The Director General of the agency, Mr. Alex Okoh disclosed this at an interactive forum with the Senate Committee on Privatisation at the National Assembly.
The privatization agency in a statement on Sunday by the Head of Communication, Amina Othman said the Bureau was expected to contribute N220bn in line with the Medium-Term Framework submitted by the Federal Government to the National Assembly for 2019 budget.
She quoted the Director General as saying that the N135bn was generated through the sale of the Afam Electricity Generation Company (Afam Power Plc and Afam Three Fast Power Limited),re-privatisation of the Yola Electricity Distribution Company (YEDC) and sale of 29 percent Federal Government’s shares in the Geregu Power plant.
Okoh while calling on the National Assembly to critically look at the funding framework for the Bureau, expressed optimism that BPE would meet its target for the 2020 fiscal budget.
He regretted that out of the N2bn allocated to the Bureau yearly from the national purse for its operations, N1.5bn is for staff emoluments through the Integrated Pay role and Personnel Information System (IPPIS) and “of the N500m that is supposed to come to the Bureau for overheads and capital expenditure, only about 15 percent of the amount is eventually released to the Bureau against what is obtained in other revenue generating agencies of the Federal Government”.
The Director General advised the Federal Government to give consideration to the privatisation of federal government-owned enterprises to fund the N10.33trillion 2020 budget, with a total deficit of N2.28trillion and decried a situation where the state-owned enterprises place an undue pressure on the lean public purse by way of subventions.
He noted that there was no justification for the ritual of yearly budget deficit with local and external borrowings when there were national assets that could be converted into liquidity to fund the government’s fiscal programmes.
“It is not good to keep borrowing on a yearly basis to finance deficit budget when a lot of very valuable national assets are lying fallow and moribund.
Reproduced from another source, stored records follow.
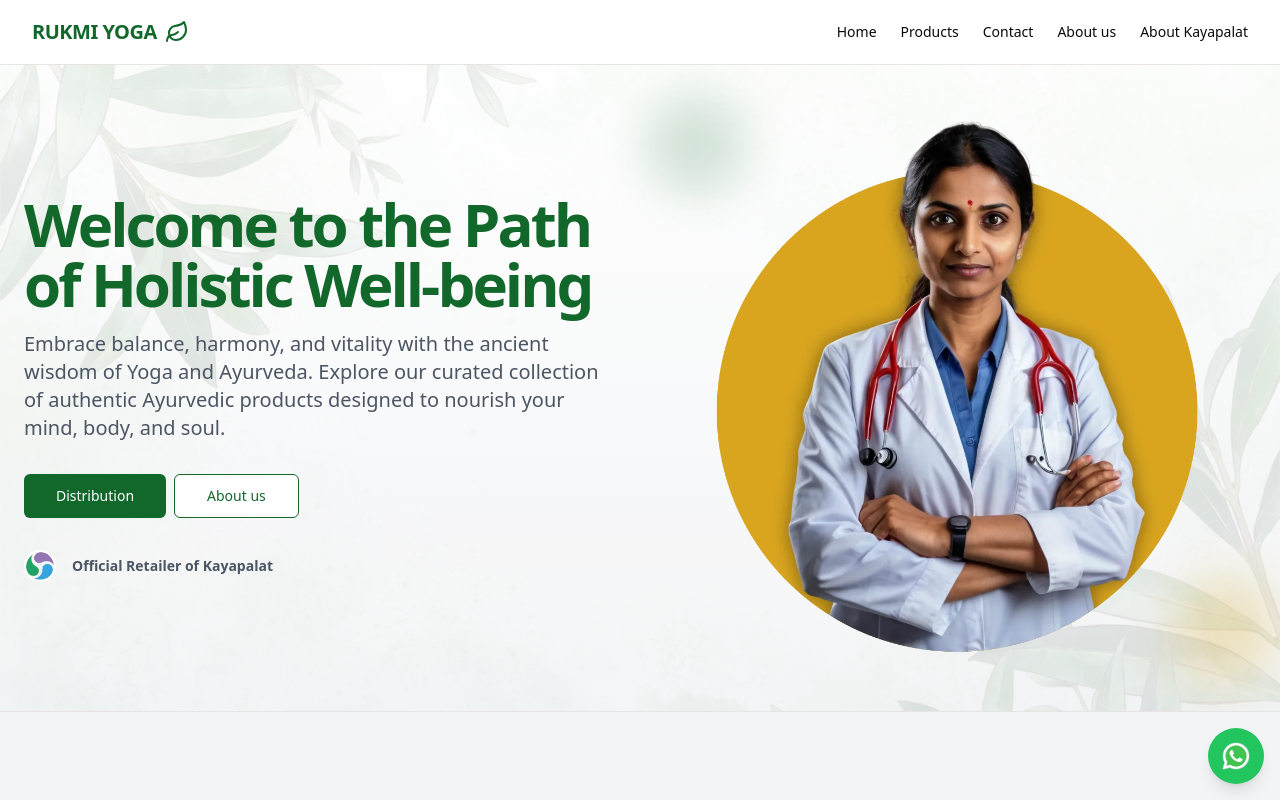
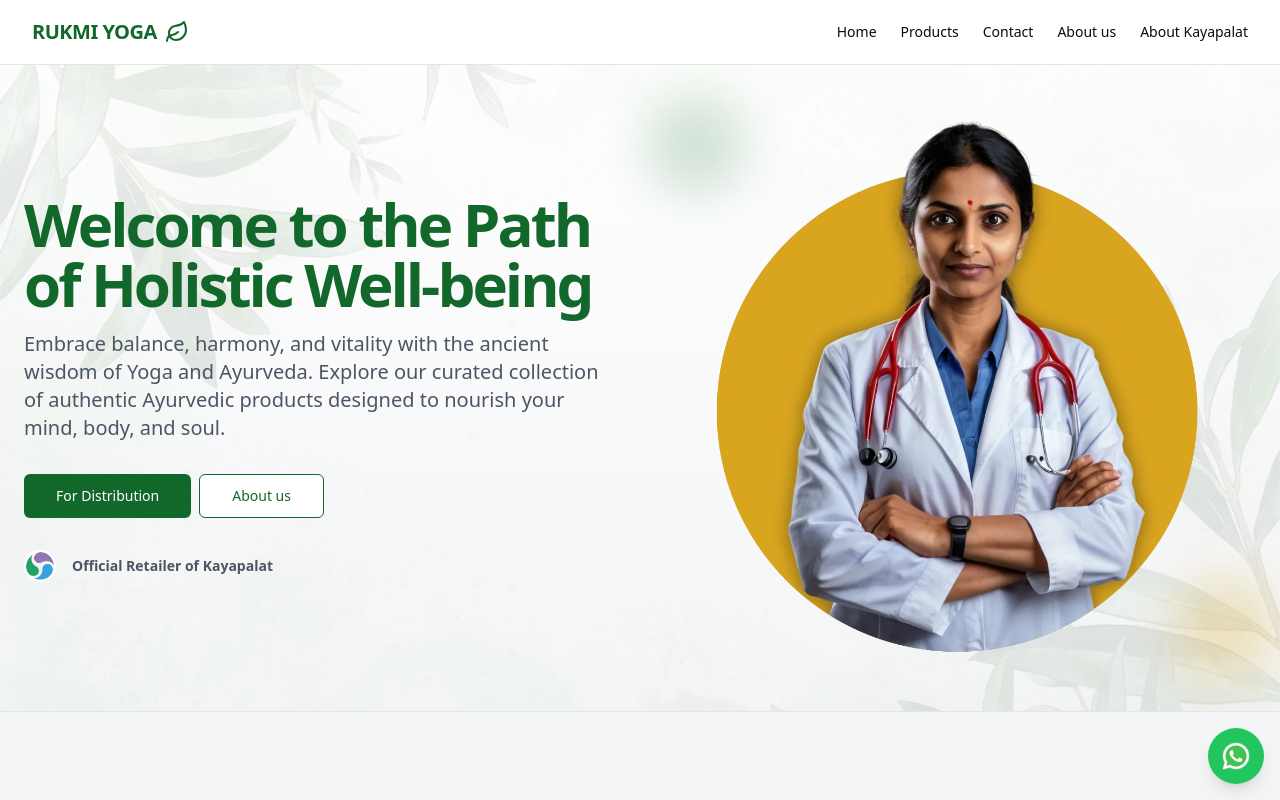
Before and after one commit to skajimuddin/rukmi-yoga, a Next.js app: page / in a window 1280 px wide. Shown: the top 800 px of the page. Built offline with nearby package versions, Linux system fonts and the light colour scheme.

Commit message:
update button text on LandingPage for improved clarity

```diff
--- a/app/page.tsx
+++ b/app/page.tsx
@@ -156,7 +156,7 @@ export default function LandingPage() {
                     className="px-8 bg-primary text-white hover:bg-secondary"
                     onClick={() => setIsPopupOpen(true)}
                   >
-                    Distribution
+                    For Distribution
                   </Button>
                   <Button
                     variant="outline"
```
Proceeds from outright privatisation or concession of the moribund assets, should serve as veritable sources in funding the budget since the assets are more or less, becoming national liabilities”, he added.